Problem description | In the records that follow, show each line where the word "height" is present.

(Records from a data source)
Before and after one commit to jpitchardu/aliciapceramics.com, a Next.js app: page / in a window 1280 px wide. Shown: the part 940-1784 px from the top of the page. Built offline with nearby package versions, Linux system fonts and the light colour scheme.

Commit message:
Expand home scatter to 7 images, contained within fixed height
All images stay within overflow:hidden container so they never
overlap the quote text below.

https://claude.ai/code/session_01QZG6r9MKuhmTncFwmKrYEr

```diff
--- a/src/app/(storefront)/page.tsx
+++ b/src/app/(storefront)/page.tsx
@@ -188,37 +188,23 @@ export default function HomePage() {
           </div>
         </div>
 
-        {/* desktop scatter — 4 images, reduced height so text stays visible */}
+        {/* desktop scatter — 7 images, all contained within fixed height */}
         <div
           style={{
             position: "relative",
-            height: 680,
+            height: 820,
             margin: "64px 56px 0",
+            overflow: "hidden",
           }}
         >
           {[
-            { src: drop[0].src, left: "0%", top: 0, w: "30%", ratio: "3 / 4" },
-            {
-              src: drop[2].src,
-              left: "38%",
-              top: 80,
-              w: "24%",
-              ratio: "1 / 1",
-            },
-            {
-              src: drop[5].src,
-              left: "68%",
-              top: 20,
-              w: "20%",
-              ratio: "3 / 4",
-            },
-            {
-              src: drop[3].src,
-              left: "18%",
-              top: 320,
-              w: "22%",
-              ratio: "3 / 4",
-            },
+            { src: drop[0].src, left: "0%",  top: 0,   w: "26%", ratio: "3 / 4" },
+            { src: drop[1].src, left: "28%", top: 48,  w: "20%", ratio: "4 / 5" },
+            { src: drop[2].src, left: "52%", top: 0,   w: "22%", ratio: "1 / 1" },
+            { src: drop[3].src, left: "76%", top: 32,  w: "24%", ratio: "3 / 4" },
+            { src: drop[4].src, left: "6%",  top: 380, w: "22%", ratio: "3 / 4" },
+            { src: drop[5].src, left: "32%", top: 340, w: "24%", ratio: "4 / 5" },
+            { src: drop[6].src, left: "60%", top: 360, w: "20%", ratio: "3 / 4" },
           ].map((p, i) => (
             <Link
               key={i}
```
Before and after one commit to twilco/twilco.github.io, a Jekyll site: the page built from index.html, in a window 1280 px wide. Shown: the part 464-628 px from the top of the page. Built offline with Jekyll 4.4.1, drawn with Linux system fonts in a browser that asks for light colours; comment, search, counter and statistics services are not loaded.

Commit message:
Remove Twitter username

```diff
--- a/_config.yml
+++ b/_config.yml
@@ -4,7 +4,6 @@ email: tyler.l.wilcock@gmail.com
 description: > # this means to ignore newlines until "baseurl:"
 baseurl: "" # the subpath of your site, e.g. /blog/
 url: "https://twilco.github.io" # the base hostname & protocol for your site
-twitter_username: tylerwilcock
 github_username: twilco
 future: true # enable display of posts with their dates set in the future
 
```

Response below |
Expand home scatter to 7 images, contained within fixed height
-        {/* desktop scatter — 4 images, reduced height so text stays visible */}
+        {/* desktop scatter — 7 images, all contained within fixed height */}
-            height: 680,
+            height: 820,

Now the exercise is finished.